Sixty-three cancer patients underwent near-simultaneous computed tomography–guided SBRT. Spinal magnetic resonance imaging was conducted at baseline and at each follow-up visit. The National Cancer Institute Common Toxicity Criteria 2.0 assessments were used to evaluate toxicity.

Results.

The median tumor volume of 74 spinal metastatic lesions was 37.4 cm3 (range 1.6–358 cm3). No neuropathy or myelopathy was observed during a median follow-up period of 21.3 months (range 0.9–49.6 months). The actuarial 1-year tumor progression–free incidence was 84% for all tumors. Pattern-of-failure analysis showed two primary mechanisms of failure: 1) recurrence in the bone adjacent to the site of previous treatment, and 2) recurrence in the epidural space adjacent to the spinal cord. Grade 3 or 4 toxicities were limited to acute Grade 3 nausea, vomiting, and diarrhea (one case); Grade 3 dysphagia and trismus (one case); and Grade 3 noncardiac chest pain (one case). There was no subacute or late Grade 3 or 4 toxicity.

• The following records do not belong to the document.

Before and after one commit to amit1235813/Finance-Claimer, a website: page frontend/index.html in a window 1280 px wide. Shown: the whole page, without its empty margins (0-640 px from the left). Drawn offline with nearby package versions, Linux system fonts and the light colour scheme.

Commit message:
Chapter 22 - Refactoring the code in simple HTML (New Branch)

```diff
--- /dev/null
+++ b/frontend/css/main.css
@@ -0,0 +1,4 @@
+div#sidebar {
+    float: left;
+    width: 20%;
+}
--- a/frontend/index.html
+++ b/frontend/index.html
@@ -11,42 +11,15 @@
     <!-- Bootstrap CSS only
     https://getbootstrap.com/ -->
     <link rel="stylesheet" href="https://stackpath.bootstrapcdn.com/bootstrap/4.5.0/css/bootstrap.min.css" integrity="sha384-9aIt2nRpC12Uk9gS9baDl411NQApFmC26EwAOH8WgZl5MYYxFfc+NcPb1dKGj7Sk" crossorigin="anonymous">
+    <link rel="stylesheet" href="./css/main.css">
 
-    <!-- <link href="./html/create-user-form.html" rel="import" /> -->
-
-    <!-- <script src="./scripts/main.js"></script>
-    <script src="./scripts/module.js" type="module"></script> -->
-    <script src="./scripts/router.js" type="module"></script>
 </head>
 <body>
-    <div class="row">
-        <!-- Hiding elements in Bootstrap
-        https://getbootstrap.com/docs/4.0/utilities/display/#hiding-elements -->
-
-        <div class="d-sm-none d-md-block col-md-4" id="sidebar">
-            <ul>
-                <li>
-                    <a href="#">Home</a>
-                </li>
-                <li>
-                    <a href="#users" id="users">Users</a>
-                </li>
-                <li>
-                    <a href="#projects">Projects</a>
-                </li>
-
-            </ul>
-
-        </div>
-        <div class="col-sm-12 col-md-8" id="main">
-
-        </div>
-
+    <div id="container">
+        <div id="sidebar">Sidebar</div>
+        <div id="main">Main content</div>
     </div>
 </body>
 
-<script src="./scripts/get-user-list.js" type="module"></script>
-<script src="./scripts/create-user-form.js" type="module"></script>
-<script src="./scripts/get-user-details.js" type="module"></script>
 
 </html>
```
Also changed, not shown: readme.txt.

Conclusions.

Analysis of the data obtained in the present study supports the safety and effectiveness of SBRT in cases of spinal metastatic cancer. The authors consider it prudent to routinely treat the pedicles and posterior elements using a wide bone margin posterior to the diseased vertebrae because of the possible direct extension into these structures. For patients without a history of radiotherapy, more liberal spinal cord dose constraints than those used in this study could be applied to help reduce failures in the epidural space.